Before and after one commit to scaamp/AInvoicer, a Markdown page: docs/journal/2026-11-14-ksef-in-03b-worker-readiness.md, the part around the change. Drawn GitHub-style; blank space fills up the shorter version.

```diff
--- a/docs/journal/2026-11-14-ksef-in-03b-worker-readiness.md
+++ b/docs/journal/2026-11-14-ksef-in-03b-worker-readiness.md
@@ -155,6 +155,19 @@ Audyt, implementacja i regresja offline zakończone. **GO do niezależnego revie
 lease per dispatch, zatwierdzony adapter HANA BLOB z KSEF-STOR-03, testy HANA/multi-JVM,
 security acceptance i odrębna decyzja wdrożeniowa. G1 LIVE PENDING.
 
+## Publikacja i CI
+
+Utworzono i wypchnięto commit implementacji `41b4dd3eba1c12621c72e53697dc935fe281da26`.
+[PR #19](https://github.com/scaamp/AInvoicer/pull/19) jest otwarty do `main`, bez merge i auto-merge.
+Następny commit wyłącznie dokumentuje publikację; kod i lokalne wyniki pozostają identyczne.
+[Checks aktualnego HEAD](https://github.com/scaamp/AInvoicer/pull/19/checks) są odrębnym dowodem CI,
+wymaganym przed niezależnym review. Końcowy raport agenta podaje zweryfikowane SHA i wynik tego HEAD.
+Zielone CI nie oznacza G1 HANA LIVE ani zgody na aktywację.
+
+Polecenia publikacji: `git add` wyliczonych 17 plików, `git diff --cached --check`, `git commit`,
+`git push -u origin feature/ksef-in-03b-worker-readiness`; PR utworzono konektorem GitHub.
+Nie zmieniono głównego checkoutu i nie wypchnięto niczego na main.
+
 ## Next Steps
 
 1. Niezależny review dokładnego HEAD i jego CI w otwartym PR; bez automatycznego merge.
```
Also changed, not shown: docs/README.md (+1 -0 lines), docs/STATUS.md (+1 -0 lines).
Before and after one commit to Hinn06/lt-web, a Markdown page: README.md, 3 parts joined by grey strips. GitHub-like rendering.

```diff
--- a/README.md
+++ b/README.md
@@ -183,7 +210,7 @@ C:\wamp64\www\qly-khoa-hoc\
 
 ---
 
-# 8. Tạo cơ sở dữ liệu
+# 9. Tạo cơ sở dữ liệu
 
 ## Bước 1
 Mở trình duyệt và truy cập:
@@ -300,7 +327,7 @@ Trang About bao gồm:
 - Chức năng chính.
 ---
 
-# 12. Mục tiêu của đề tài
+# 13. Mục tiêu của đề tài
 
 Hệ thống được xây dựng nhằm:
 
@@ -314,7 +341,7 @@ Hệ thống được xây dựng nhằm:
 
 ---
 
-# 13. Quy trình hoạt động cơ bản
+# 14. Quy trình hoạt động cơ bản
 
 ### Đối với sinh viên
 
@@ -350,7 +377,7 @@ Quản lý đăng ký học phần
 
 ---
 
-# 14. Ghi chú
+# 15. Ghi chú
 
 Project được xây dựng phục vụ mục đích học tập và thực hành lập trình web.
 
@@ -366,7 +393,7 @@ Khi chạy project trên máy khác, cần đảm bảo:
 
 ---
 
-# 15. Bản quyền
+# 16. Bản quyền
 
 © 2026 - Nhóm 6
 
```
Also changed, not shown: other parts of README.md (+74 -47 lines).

..............................

(Required work) Could you reproduce all the records exactly?

(Written answer)
Before and after one commit to scaamp/AInvoicer, a Markdown page: docs/journal/2026-11-14-ksef-in-03b-worker-readiness.md, the part around the change. Drawn GitHub-style; blank space fills up the shorter version.

```diff
--- a/docs/journal/2026-11-14-ksef-in-03b-worker-readiness.md
+++ b/docs/journal/2026-11-14-ksef-in-03b-worker-readiness.md
@@ -155,6 +155,19 @@ Audyt, implementacja i regresja offline zakończone. **GO do niezależnego revie
 lease per dispatch, zatwierdzony adapter HANA BLOB z KSEF-STOR-03, testy HANA/multi-JVM,
 security acceptance i odrębna decyzja wdrożeniowa. G1 LIVE PENDING.
 
+## Publikacja i CI
+
+Utworzono i wypchnięto commit implementacji `41b4dd3eba1c12621c72e53697dc935fe281da26`.
+[PR #19](https://github.com/scaamp/AInvoicer/pull/19) jest otwarty do `main`, bez merge i auto-merge.
+Następny commit wyłącznie dokumentuje publikację; kod i lokalne wyniki pozostają identyczne.
+[Checks aktualnego HEAD](https://github.com/scaamp/AInvoicer/pull/19/checks) są odrębnym dowodem CI,
+wymaganym przed niezależnym review. Końcowy raport agenta podaje zweryfikowane SHA i wynik tego HEAD.
+Zielone CI nie oznacza G1 HANA LIVE ani zgody na aktywację.
+
+Polecenia publikacji: `git add` wyliczonych 17 plików, `git diff --cached --check`, `git commit`,
+`git push -u origin feature/ksef-in-03b-worker-readiness`; PR utworzono konektorem GitHub.
+Nie zmieniono głównego checkoutu i nie wypchnięto niczego na main.
+
 ## Next Steps
 
 1. Niezależny review dokładnego HEAD i jego CI w otwartym PR; bez automatycznego merge.
```
Also changed, not shown: docs/README.md (+1 -0 lines), docs/STATUS.md (+1 -0 lines).
Before and after one commit to Hinn06/lt-web, a Markdown page: README.md, 3 parts joined by grey strips. GitHub-like rendering.

```diff
--- a/README.md
+++ b/README.md
@@ -183,7 +210,7 @@ C:\wamp64\www\qly-khoa-hoc\
 
 ---
 
-# 8. Tạo cơ sở dữ liệu
+# 9. Tạo cơ sở dữ liệu
 
 ## Bước 1
 Mở trình duyệt và truy cập:
@@ -300,7 +327,7 @@ Trang About bao gồm:
 - Chức năng chính.
 ---
 
-# 12. Mục tiêu của đề tài
+# 13. Mục tiêu của đề tài
 
 Hệ thống được xây dựng nhằm:
 
@@ -314,7 +341,7 @@ Hệ thống được xây dựng nhằm:
 
 ---
 
-# 13. Quy trình hoạt động cơ bản
+# 14. Quy trình hoạt động cơ bản
 
 ### Đối với sinh viên
 
@@ -350,7 +377,7 @@ Quản lý đăng ký học phần
 
 ---
 
-# 14. Ghi chú
+# 15. Ghi chú
 
 Project được xây dựng phục vụ mục đích học tập và thực hành lập trình web.
 
@@ -366,7 +393,7 @@ Khi chạy project trên máy khác, cần đảm bảo:
 
 ---
 
-# 15. Bản quyền
+# 16. Bản quyền
 
 © 2026 - Nhóm 6
 
```
Also changed, not shown: other parts of README.md (+74 -47 lines).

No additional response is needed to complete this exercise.